Why do I write?
That is a question a lot of people ask me and it is one I often ask myself.
Writing is a lonely, sedentary task. It is time consuming, frustrating and unrewarding in many ways.
It was Paul Simon who wrote ‘All my words come back to me – in shades of mediocrity – like emptiness in harmony’. That about sums it up.
I am not the next John Fowles. I did not study English Literature. Why do I think I can write?
I write because I know I can articulate the contents of my mind into words that will resonate with my readers. I know I can and sometimes I do.
I write because I have a head that is full of passions, ideas, thoughts, opinions and stories and I have a burning need to write them down. I enjoy writing as much as I do reading – and I love reading.
I am not religious. I do not believe in any god or afterlife; I do not believe there is an ultimate purpose. I believe we have to give life a purpose. We have to strive to make the world a better place. Writing does that for me.
I love nature and am destroyed by what we are doing to the planet. It eats me up.
I write about the things that mean something to me. I am a communicator who is an idealist; I believe we can make things better.
I write because I believe in creativity. Creating something beautiful or passionate gives purpose and fulfilment. My books contain the wonder in my head.
I write because it is difficult. Writing a novel is like climbing Everest. It is so hard that it leaves you with a sense of fulfilment when you’ve achieved it. I’ve climbed a lot of mountains.
I write because I am a rebel who wants to change the system. I want to change it because it stinks. I think we can do better.
I write about my passions.
There are no rules.
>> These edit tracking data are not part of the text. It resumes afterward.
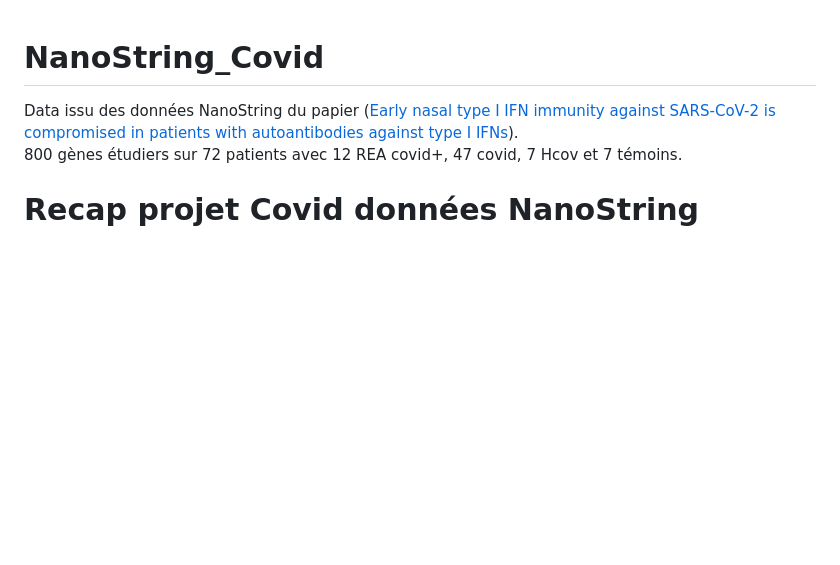
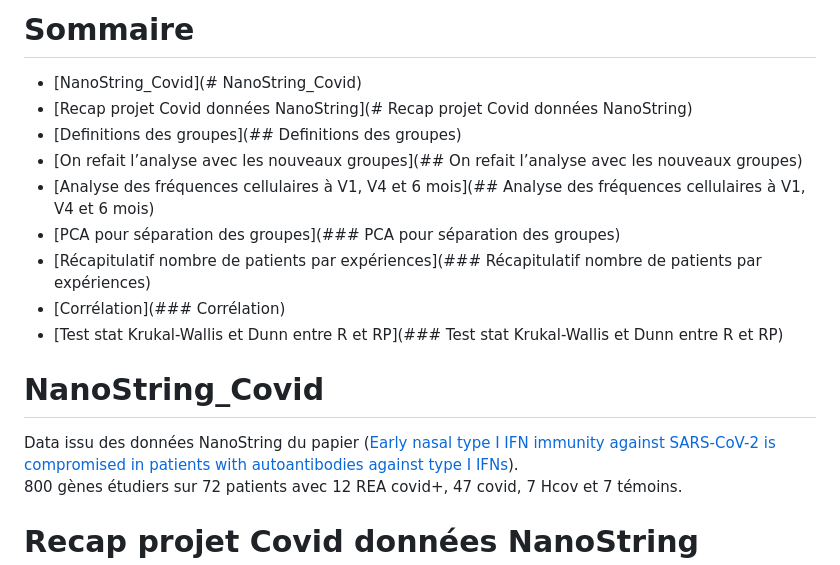
Before and after one commit to vmalass/IFN_covid_nano, a Markdown page: README.md, the part around the change. Rendered like a GitHub page; blank space fills up the shorter version.

Commit message:
:sommaire add

```diff
--- a/README.md
+++ b/README.md
@@ -1,3 +1,14 @@
+# Sommaire
+- [NanoString_Covid](# NanoString_Covid)
+- [Recap projet Covid données NanoString](# Recap projet Covid données NanoString)
+- [Definitions des groupes](## Definitions des groupes)
+- [On refait l’analyse avec les nouveaux groupes](## On refait l’analyse avec les nouveaux groupes)
+- [Analyse des fréquences cellulaires à V1, V4 et 6 mois](## Analyse des fréquences cellulaires à V1, V4 et 6 mois)
+- [PCA pour séparation des groupes](### PCA pour séparation des groupes)
+- [Récapitulatif nombre de patients par expériences](### Récapitulatif nombre de patients par expériences)
+- [Corrélation](### Corrélation)
+- [Test stat Krukal-Wallis et Dunn entre R et RP](### Test stat Krukal-Wallis et Dunn entre R et RP)
+
 # NanoString_Covid
 Data issu des données NanoString du papier ([Early nasal type I IFN immunity against SARS-CoV-2 is compromised in patients with autoantibodies against type I IFNs](https://doi.org/10.1084/jem.20211211)).
 800 gènes étudiers sur 72 patients avec 12 REA covid+, 47 covid, 7 Hcov et 7 témoins.
```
I like to push the limits in every way going. My books are different. They are sometimes extreme.
I write for fun.
I have written 54 books and published thirty five. Thirty five are available on Amazon. They are my babies. They will live longer than me.
I dread to think how many hours I have sat in the dark typing on an old type-writer or pounding the keyboard on my various computers. How much of my life? How many tens of thousands of hours?
A book would take me a couple of thousand hours. I done rewrite after rewrite.
So far I have earned around £700 for all those efforts. I make a very little for each book. It’s not a great return. If it was about the money I could have worked in a filling-station and bought a house!
It’s not about the recognition. You write into a relentless vacuum.
It is sometimes the most discouraging, pointless, lonely task in the world. Sometimes I read what I have written and despair.
But I’m still writing!